“This uniform bonds us, regardless of where we come from or how we grew up,” Binder said.
In December 1941, Japanese forces mounted a surprise aerial attack on Pearl Harbor, the U.S. Navy base in Honolulu, Hawaii. More than 2,400 Americans were killed and there was unspeakable damage to ships and planes on the base.
That day America was under attack is often compared by younger generations to the terror attacks of Sept. 11, 2001.
“We talk about Dec. 7, we also talk about 9-11. These sailors were not born then, they didn’t experience 9-11, much like I didn’t experience Dec. 7,” Binder said. “But I’ll tell you what I see in this generation. I see drive, I see inspiration and I see a whole generation from all 50 states wearing the same uniform, with the same willingness to sacrifice for our country, which is awesome to see on a daily basis.”
Most of the people on that island, were waking up to breakfast that morning. Nobody imagined what was about to happen.
At Mayport, the message of sacrifice was first to remember what it means to serve.
“I think a big part of this day is to understand the importance of service to your community and service to your nation,” Binder said. “It doesn’t have to be in a uniform, but service matters.”

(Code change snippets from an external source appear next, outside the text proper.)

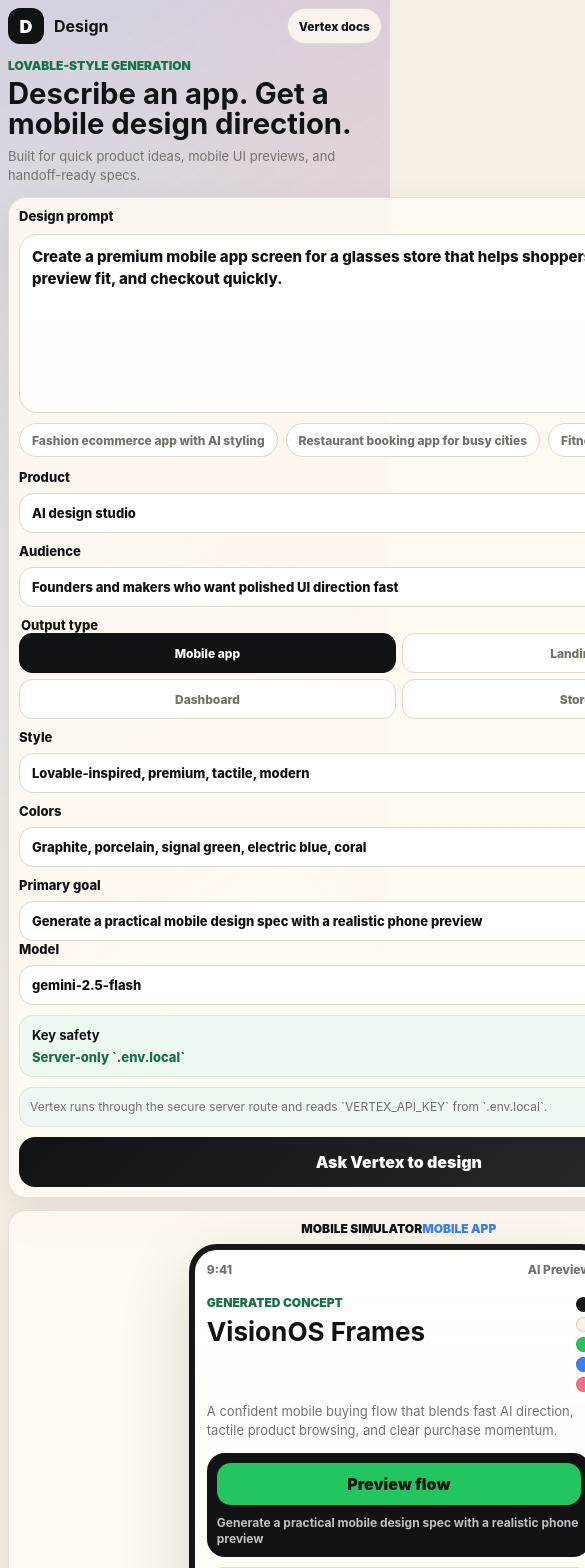
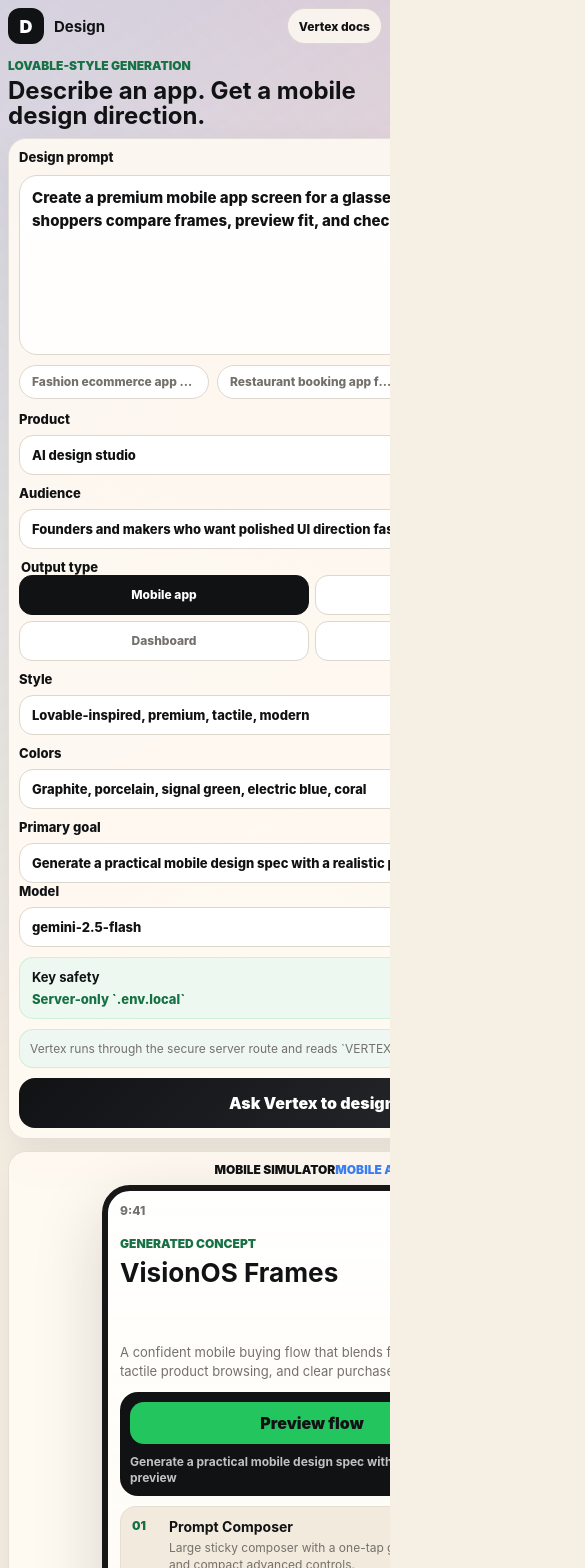
Before and after one commit to rkali090/design, a Next.js app: page / in a window 390 px wide. Shown: the top 1568 px of the page, 585 px wide, since content can reach past the window. Built offline with nearby package versions, Linux system fonts and the light colour scheme.

Commit message:
Tune mobile device layout

```diff
--- a/app/globals.css
+++ b/app/globals.css
@@ -18,6 +18,7 @@
 
 html {
   background: var(--paper);
+  overflow-x: hidden;
 }
 
 body {
@@ -31,6 +32,7 @@ body {
   font-family:
     Inter, ui-sans-serif, system-ui, -apple-system, BlinkMacSystemFont, "Segoe UI",
     sans-serif;
+  overflow-x: hidden;
 }
 
 button,
@@ -248,6 +250,11 @@ textarea:focus {
   margin: 0 0 14px;
   overflow-x: auto;
   padding-bottom: 2px;
+  scrollbar-width: none;
+}
+
+.quick-row::-webkit-scrollbar {
+  display: none;
 }
 
 .quick-row button,
@@ -274,6 +281,7 @@ textarea:focus {
   display: grid;
   gap: 10px;
   margin-bottom: 12px;
+  min-width: 0;
 }
 
 label {
@@ -543,6 +551,7 @@ fieldset {
   align-items: center;
   display: flex;
   gap: 10px;
+  min-width: 0;
 }
 
 .palette-row > span {
@@ -554,6 +563,7 @@ fieldset {
 .spec-row strong {
   display: block;
   font-size: 14px;
+  overflow-wrap: anywhere;
 }
 
 .palette-row small,
@@ -562,6 +572,7 @@ fieldset {
 .note {
   font-size: 13px;
   line-height: 1.45;
+  overflow-wrap: anywhere;
 }
 
 .spec-row {
@@ -746,18 +757,17 @@ fieldset {
 
   .hero-band {
     gap: 8px;
-    margin-bottom: 12px;
+    margin-bottom: 10px;
   }
 
   .hero-band h1 {
-    font-size: clamp(28px, 7.5vw, 38px);
+    font-size: clamp(25px, 6.9vw, 34px);
     line-height: 1.03;
     margin-top: 5px;
   }
 
   .hero-band p {
-    font-size: 13px;
-    max-width: none;
+    display: none;
   }
 
   .studio-grid {
@@ -833,7 +843,7 @@ fieldset {
     border-width: 6px;
     border-radius: 28px;
     max-width: 420px;
-    overflow: visible;
+    overflow: hidden;
     padding: 12px;
     width: 100%;
   }
@@ -861,6 +871,7 @@ fieldset {
 
   .summary {
     font-size: 13px;
+    line-height: 1.42;
     margin: 10px 0 12px;
   }
 
@@ -898,6 +909,7 @@ fieldset {
 
   .mobile-section p {
     font-size: 12px;
+    line-height: 1.36;
   }
 
   .panel-heading {
@@ -941,13 +953,27 @@ fieldset {
 
   .prompt-label textarea {
     border-radius: 18px;
-    min-height: 124px;
+    min-height: 112px;
+  }
+
+  .hero-band h1 {
+    font-size: 24px;
+  }
+
+  .brand-mark strong {
+    font-size: 15px;
+  }
+
+  .quick-row button {
+    max-width: 190px;
+    overflow: hidden;
+    text-overflow: ellipsis;
   }
 }
 
 @media (max-width: 360px) {
   .hero-band h1 {
-    font-size: 24px;
+    font-size: 22px;
   }
 
   .docs-link {
```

Flags were flown at half-staff across the country Wednesday to pay respects to our fallen heroes of Pearl Harbor.